WHAT A SURPRISE the first time I got email from the relative of a former king of a West African country who needed my assistance to recover the late monarch’s fortune in a Swiss bank if only I would most urgently send airfare, and my social security and credit card numbers for which I would receive immediately a fee of $4 million and a royal title. The next few trillion similar messages were less amusing.
These days you don’t see as many of these blatant scams, although they do persist. The truly destructive fraudsters now bilk us in ways either more sophisticated or much simpler. The sophisticated ones come from hackers who steal personal data from big computers and loot the bank accounts of their unwitting victims. The simpler path to trouble comes when we don’t take or deliberately ignore basic security precautions.
Something like the simpler type could have happened but didn’t in New Lebanon, where the Office of the State Comptroller recently concluded one of its audits that focused in part on computer security. The auditors looked at a year-and-a-half of town records and procedures for the beginning of 2009 to mid-2010 and discovered that three people, all of whom had access to the town’s bank accounts used the same log-on name and password. One of them was not even a town employee.
When multiple people share both a log-on and password it becomes impossible to tell who did what. That’s exactly what the auditors found… or didn’t find. They couldn’t tell who handled huge amounts of town tax funds. That’s enough to make any taxpayer edgy.
State auditors found somewhat similar security problems at the Taconic Hills Central School District last winter after an audit there. And you have to marvel at what happened in the Town of Kinderhook, where a trusted employee with access to town accounts has pleaded guilty to siphoning off thousands of tax dollars for years until a new administration realized that the money was missing.
It does little good to berate public officials for failing to anticipate all the vulnerabilities of municipal technology. All towns and villages, school districts, the City of Hudson and county government rely on computers, and few have the resources they require to install and monitor reasonable standards of security. And even the most highly protected government and commercial systems regularly succumb to hackers.

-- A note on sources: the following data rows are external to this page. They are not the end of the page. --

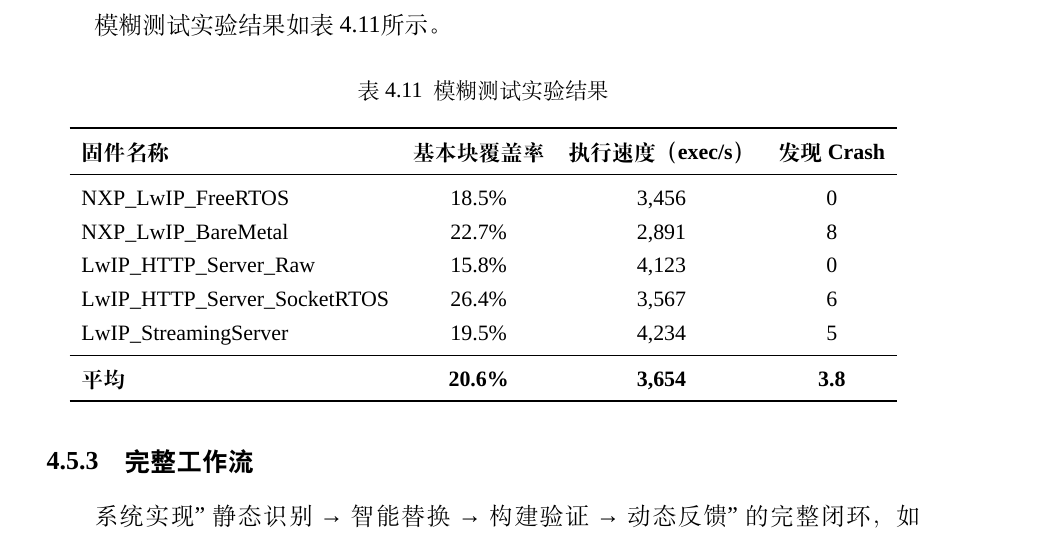
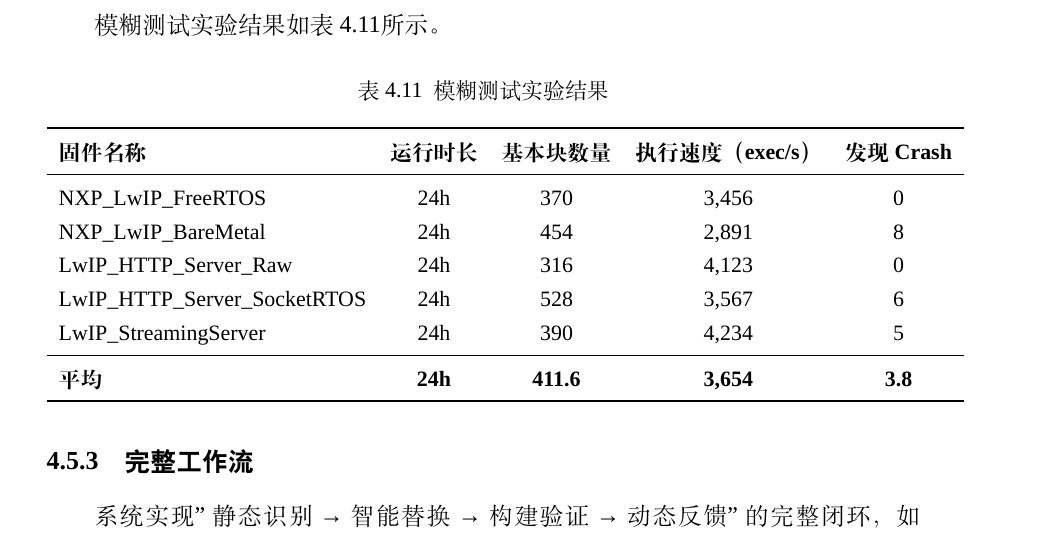
Before and after one commit to fireknight-hJ/my_thesis, a LaTeX thesis (main.tex, which reads body/chap04.tex): part of page 71 of 82, cut so that both start at the same text. Compiled offline with XeLaTeX; a missing font is replaced by an installed copy or a similar font; a LaTeX package or settings file that is missing is left out.

Commit message:
添加运行时长列并修改基本块列为数量
模糊测试表增加运行时长列，基本块覆盖率改为基本块数量

```diff
--- a/body/chap04.tex
+++ b/body/chap04.tex
@@ -513,17 +513,17 @@ Para-rehosting & 8-12 小时/固件 & 低（手工移植） & 100\% & 80\% & 低
 \centering
 \caption{模糊测试实验结果}
 \label{tab:fuzz_results}
-\begin{tabular}{lccc}
+\begin{tabular}{lccccc}
 \toprule
-\textbf{固件名称} & \textbf{基本块覆盖率} & \textbf{执行速度（exec/s）} & \textbf{发现 Crash} \\
+\textbf{固件名称} & \textbf{运行时长} & \textbf{基本块数量} & \textbf{执行速度（exec/s）} & \textbf{发现 Crash} \\
 \midrule
-NXP\_LwIP\_FreeRTOS & 18.5\% & 3,456 & 0 \\
-NXP\_LwIP\_BareMetal & 22.7\% & 2,891 & 8 \\
-LwIP\_HTTP\_Server\_Raw & 15.8\% & 4,123 & 0 \\
-LwIP\_HTTP\_Server\_SocketRTOS & 26.4\% & 3,567 & 6 \\
-LwIP\_StreamingServer & 19.5\% & 4,234 & 5 \\
+NXP\_LwIP\_FreeRTOS & 24h & 370 & 3,456 & 0 \\
+NXP\_LwIP\_BareMetal & 24h & 454 & 2,891 & 8 \\
+LwIP\_HTTP\_Server\_Raw & 24h & 316 & 4,123 & 0 \\
+LwIP\_HTTP\_Server\_SocketRTOS & 24h & 528 & 3,567 & 6 \\
+LwIP\_StreamingServer & 24h & 390 & 4,234 & 5 \\
 \midrule
-\textbf{平均} & \textbf{20.6\%} & \textbf{3,654} & \textbf{3.8} \\
+\textbf{平均} & \textbf{24h} & \textbf{411.6} & \textbf{3,654} & \textbf{3.8} \\
 \bottomrule
 \end{tabular}
 \end{table}
```
Also changed, not shown: main.pdf, 8 other files.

The comptroller’s audits help, by making officials aware of the problems and suggesting changes that promote accountability and reduce the opportunities for larceny. But it seems odd with all the calls for consolidation in government that so little is said about the benefits of a cooperative approach to information technology throughout the county.
County government has taken important steps lately to improve its information technology, called “IT” in nerd-speak. Under the direction of the county’s new chief technology officer, Randy Wheeler, county agencies have reduced costs by removing the buggy whips from the computer rooms, jettisoning outdated hardware and adding ways to share data more effectively. I assume that improved security is also a goal in this process.
These improvements beg the question of how soon will it be before the towns, villages, city — even the school districts – can share in the knowledge and the capacity being developed by the county.
I can hear teeth gnashing right now as supervisors, mayors and superintendents imagine ways to resist the encroachment of Big Brother at 401 State Street, the county office building in Hudson. But why should each municipality operate and maintain its own separate IT system? How long can taxpayers afford this duplication of expensive technology?
Critics might argue that with separate systems, if the county IT network croaks, at least local governments can continue to function normally. But one of the other findings of the comptroller’s New Lebanon and Taconic Hills audits was that neither the town nor the school district had an adequate disaster recovery plan. And while the county is likely to have the resources handle most emergencies, how many towns can make the same claim when it comes to IT?
Lately the county Board of Supervisors has emphasized the need for more floor space to house its operations. But the recent state audits suggest that a bigger challenge confronts us. It’s time to shift the focus from where people work to the tools they have to do their jobs. We need to create secure, reliable IT systems at every level of government in Columbia County.